How can water pass through the lipid bilayer?

1 Answer
Jun 27, 2015

Water passes through the lipid bilayer by diffusion and by osmosis, but most of it moves through special protein channels called aquaporins.


Water can diffuse through the lipid bilayer even though it's polar because it's a very small molecule.

Water can also pass through the cell membrane by osmosis, because of the high osmotic pressure difference between the inside and the outside the cell.

That doesn't mean that it's an easy process, because the solubility of water in lipid is about 1 molecule of water per million molecules of lipid.

But the outside concentration of water is very high (about 50 mol/L), and the surface area to volume ratio of the cell is very large, so this is an important cellular process.

Here's a video simulation of a single water molecule diffusing through a lipid bilayer.

However, the "straight through the membrane" passage is relatively slow.

Most of the water passes through channel proteins called aquaporins.

Aquaporins selectively conduct water molecules in and out of the cell, while preventing the passage of ions and other solutes.

Every second about a billion water molecules pass in single file through a channel in the middle of an aquaporin.

Here is a slow-motion video simulation of water flowing through an aquaporin.

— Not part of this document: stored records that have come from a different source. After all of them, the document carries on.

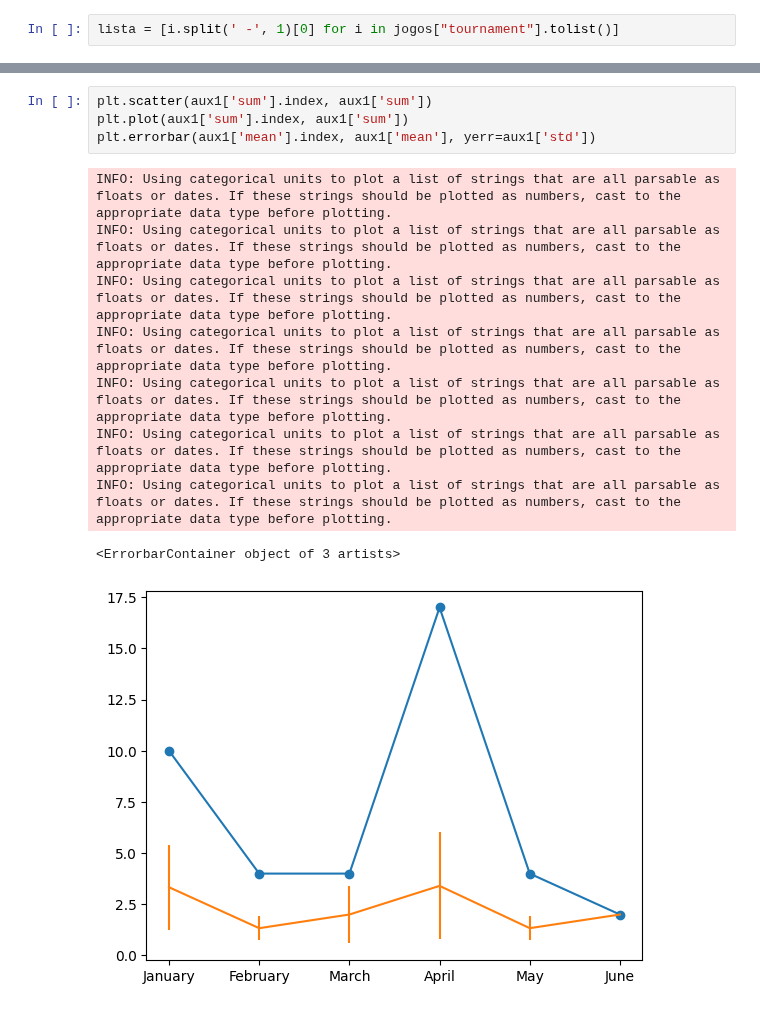
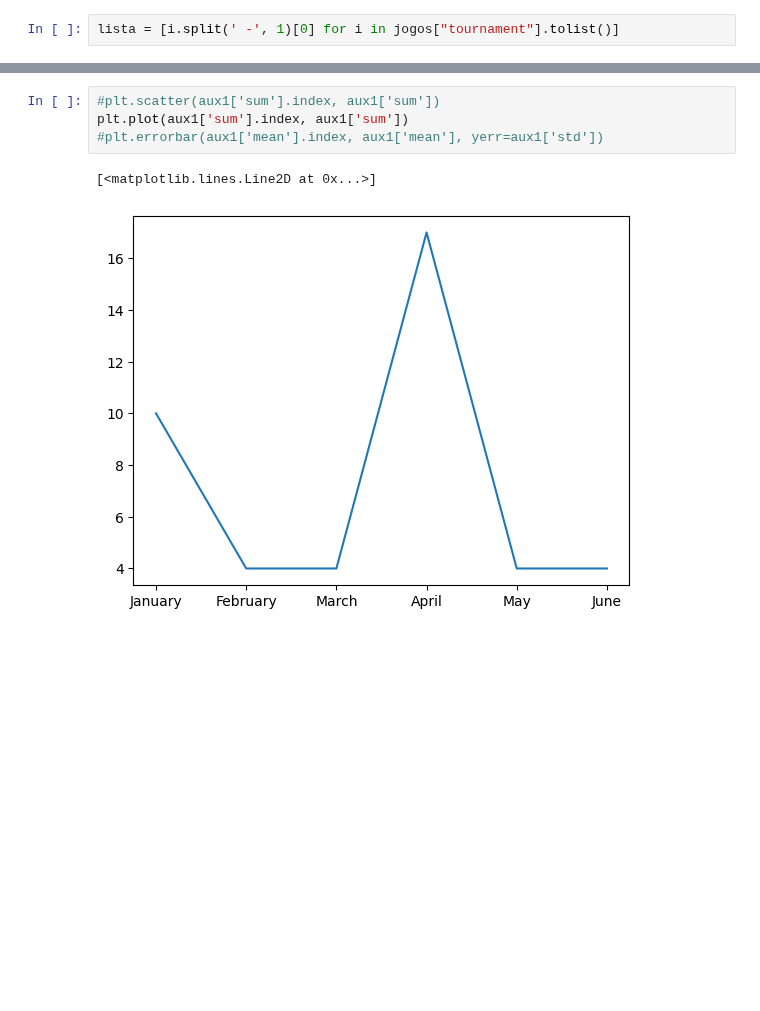
Before and after one commit to williamjouse/jogos-Flamengo-2023, a Jupyter notebook: analysis.ipynb, the cells around one changed output, grey strips where cells are left out. Cells and saved outputs as stored; diff of their text form; blank space fills up the shorter version.

```diff
--- a/analysis.ipynb
+++ b/analysis.ipynb
@@ -296,14 +295,7 @@ aux1.fillna(0) + aux2.fillna(0)
 # %%
-plt.scatter(aux1['sum'].index, aux1['sum'])
+#plt.scatter(aux1['sum'].index, aux1['sum'])
 plt.plot(aux1['sum'].index, aux1['sum'])
-plt.errorbar(aux1['mean'].index, aux1['mean'], yerr=aux1['std'])
+#plt.errorbar(aux1['mean'].index, aux1['mean'], yerr=aux1['std'])
 # %% [output]
-INFO: Using categorical units to plot a list of strings that are all parsable as floats or dates. If these strings should be plotted as numbers, cast to the appropriate data type before plotting.
-INFO: Using categorical units to plot a list of strings that are all parsable as floats or dates. If these strings should be plotted as numbers, cast to the appropriate data type before plotting.
-INFO: Using categorical units to plot a list of strings that are all parsable as floats or dates. If these strings should be plotted as numbers, cast to the appropriate data type before plotting.
-INFO: Using categorical units to plot a list of strings that are all parsable as floats or dates. If these strings should be plotted as numbers, cast to the appropriate data type before plotting.
-INFO: Using categorical units to plot a list of strings that are all parsable as floats or dates. If these strings should be plotted as numbers, cast to the appropriate data type before plotting.
-INFO: Using categorical units to plot a list of strings that are all parsable as floats or dates. If these strings should be plotted as numbers, cast to the appropriate data type before plotting.
-INFO: Using categorical units to plot a list of strings that are all parsable as floats or dates. If these strings should be plotted as numbers, cast to the appropriate data type before plotting.
+[<matplotlib.lines.Line2D at 0x...>]
-<ErrorbarContainer object of 3 artists>
-[figure, old version]
+[figure, new version]
```
Also changed, not shown: parts of 11 cells of this notebook, 6 other files.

The yellow dot represents a single molecule of water moving through the channel.